Given records Start Marker
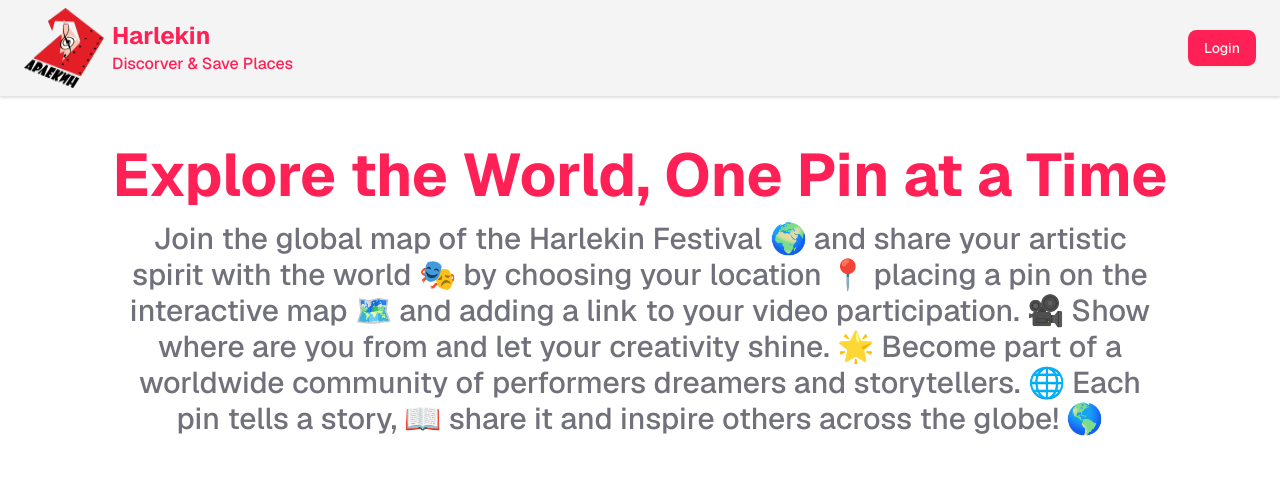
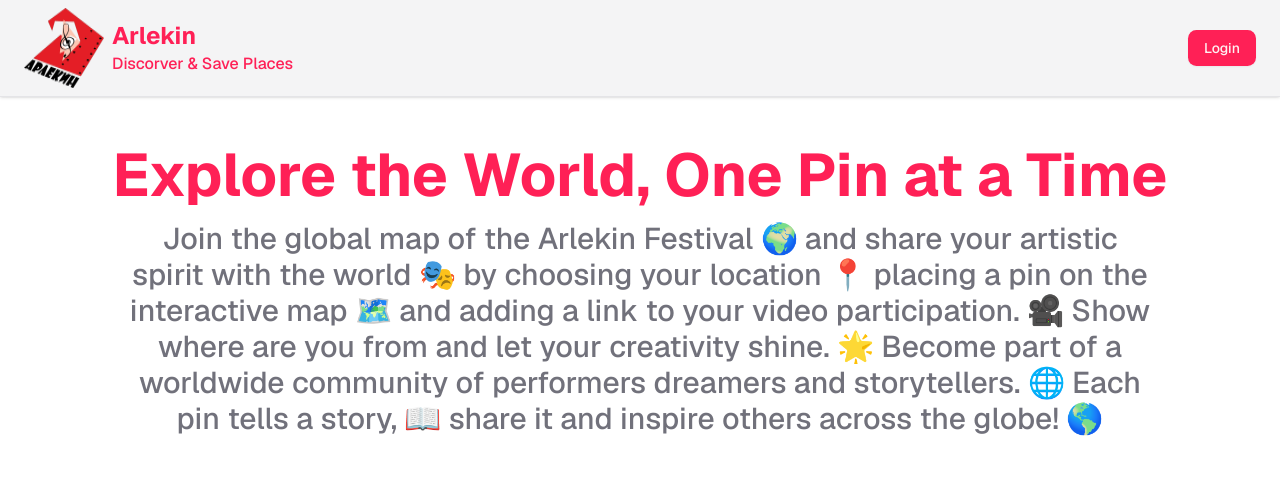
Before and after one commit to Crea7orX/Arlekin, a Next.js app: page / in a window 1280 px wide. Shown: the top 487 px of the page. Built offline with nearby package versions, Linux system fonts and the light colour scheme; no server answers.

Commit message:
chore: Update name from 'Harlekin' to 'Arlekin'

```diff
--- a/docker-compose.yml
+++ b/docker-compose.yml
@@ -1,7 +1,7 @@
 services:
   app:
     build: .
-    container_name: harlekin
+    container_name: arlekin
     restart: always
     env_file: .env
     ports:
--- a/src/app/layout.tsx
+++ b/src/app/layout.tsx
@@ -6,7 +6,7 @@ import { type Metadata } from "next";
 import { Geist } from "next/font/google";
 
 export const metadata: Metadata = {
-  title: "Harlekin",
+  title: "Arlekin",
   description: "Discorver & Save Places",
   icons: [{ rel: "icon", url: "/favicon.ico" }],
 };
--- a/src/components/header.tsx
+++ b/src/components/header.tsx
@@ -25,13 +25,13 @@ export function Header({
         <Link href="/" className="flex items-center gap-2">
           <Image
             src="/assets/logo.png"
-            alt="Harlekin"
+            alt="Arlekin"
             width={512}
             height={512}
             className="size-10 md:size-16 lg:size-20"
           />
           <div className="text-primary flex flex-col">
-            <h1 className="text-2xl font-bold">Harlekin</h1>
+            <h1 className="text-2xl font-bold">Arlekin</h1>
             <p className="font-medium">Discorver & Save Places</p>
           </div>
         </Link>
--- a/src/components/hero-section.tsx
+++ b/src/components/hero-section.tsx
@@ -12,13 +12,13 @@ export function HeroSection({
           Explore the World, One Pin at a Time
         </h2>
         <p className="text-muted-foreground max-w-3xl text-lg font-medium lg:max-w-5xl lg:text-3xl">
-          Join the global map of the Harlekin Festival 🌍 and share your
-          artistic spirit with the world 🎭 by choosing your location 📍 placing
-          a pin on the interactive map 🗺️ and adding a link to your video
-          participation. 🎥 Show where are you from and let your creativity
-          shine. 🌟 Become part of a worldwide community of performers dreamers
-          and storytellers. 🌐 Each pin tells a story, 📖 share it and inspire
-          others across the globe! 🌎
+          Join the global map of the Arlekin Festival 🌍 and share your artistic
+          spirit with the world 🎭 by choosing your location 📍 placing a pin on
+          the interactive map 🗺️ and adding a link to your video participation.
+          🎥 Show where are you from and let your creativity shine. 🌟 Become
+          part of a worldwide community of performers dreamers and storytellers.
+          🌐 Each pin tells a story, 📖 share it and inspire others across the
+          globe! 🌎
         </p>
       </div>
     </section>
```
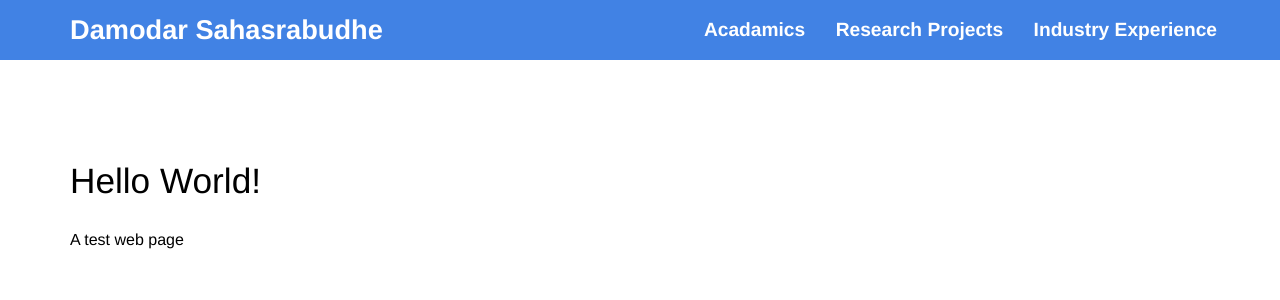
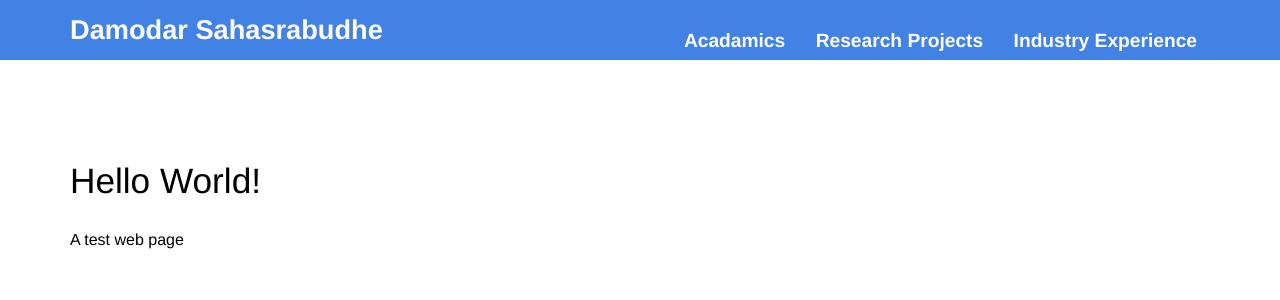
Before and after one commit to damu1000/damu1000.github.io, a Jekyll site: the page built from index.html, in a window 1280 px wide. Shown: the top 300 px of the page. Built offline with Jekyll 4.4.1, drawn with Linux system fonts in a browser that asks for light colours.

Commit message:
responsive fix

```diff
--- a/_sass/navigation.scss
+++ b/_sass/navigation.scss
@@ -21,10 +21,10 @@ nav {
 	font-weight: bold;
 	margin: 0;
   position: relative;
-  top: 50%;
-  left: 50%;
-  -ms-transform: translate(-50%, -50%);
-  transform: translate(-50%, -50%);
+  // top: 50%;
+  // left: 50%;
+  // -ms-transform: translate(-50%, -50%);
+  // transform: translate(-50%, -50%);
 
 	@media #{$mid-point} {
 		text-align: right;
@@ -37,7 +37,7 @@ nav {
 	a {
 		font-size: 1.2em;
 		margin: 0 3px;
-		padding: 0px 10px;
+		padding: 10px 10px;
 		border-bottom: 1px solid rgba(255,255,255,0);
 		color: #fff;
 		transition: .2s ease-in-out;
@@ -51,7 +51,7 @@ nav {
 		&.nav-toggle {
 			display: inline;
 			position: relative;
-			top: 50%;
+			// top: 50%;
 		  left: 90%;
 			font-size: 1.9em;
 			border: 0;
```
Given records End Marker
Task objective.
Spot the lines above that mention "export" and copy them.

Exercise response.
 export const metadata: Metadata = {
@@ -25,13 +25,13 @@ export function Header({
@@ -12,13 +12,13 @@ export function HeroSection({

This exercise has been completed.